→ **DATA FOR ANALYSIS**:

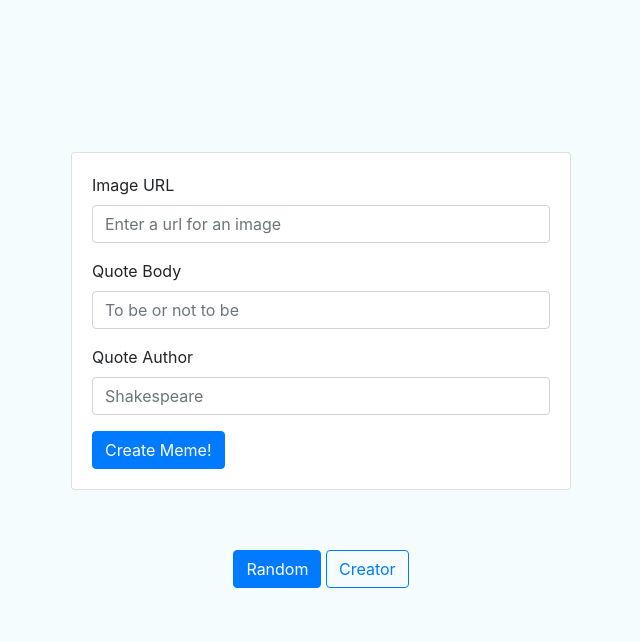
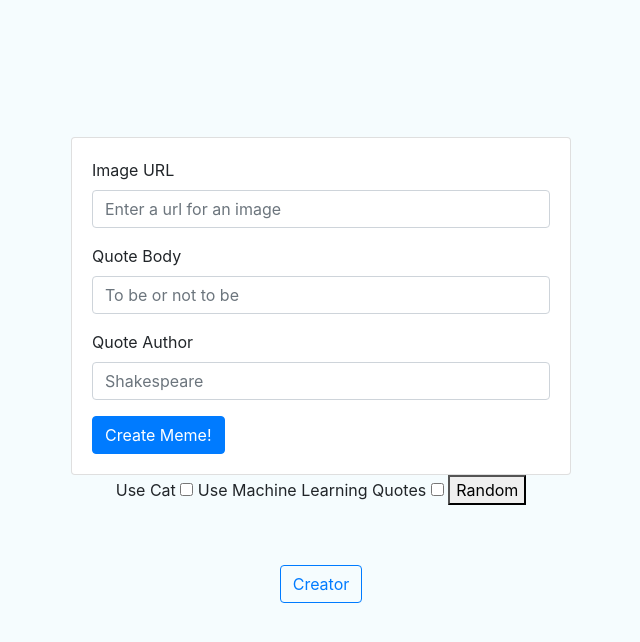
Before and after one commit to rasbot/meme-generator, a Flask app: page /create in a window 1280 px wide. Shown: the top 642 px of the page, without its empty margins (319-959 px from the left). Run offline with Flask 2, Linux system fonts and the light colour scheme; some libraries are stand-ins or nearby versions.

Commit message:
update base template with checkboxes for animal and quote type

```diff
--- a/src/templates/base.html
+++ b/src/templates/base.html
@@ -27,9 +27,15 @@
     </head>
     <body>
         {% block body %}{% endblock %}
-
+        <form method="POST" action="/">
+            Use Cat <input type="checkbox" name="use cat">
+            Use Machine Learning Quotes <input type="checkbox" name="use machine learning quotes">
+            <!-- <a class="btn btn-primary" href="{{url_for('meme_rand')}}">Random</a> -->
+            <button type="submit"><span>Random</span></button>
+            <!-- <input type="submit" title="Random"> -->
+        </form>
         <div class="nav">
-            <a class="btn btn-primary" href="{{url_for('meme_rand')}}">Random</a>
+            <!-- <a class="btn btn-primary" href="{{url_for('meme_rand')}}">Random</a> -->
             <a class="btn btn-outline-primary" href="{{url_for('meme_form')}}">Creator</a>
         </div>
     </body>
```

→ **WORK INSTRUCTIONS**: Filter the listing above for lines with the word "primary", and copy each one you find.

→ **WORKED SOLUTION**:
+            <!-- <a class="btn btn-primary" href="{{url_for('meme_rand')}}">Random</a> -->
-            <a class="btn btn-primary" href="{{url_for('meme_rand')}}">Random</a>
+            <!-- <a class="btn btn-primary" href="{{url_for('meme_rand')}}">Random</a> -->
             <a class="btn btn-outline-primary" href="{{url_for('meme_form')}}">Creator</a>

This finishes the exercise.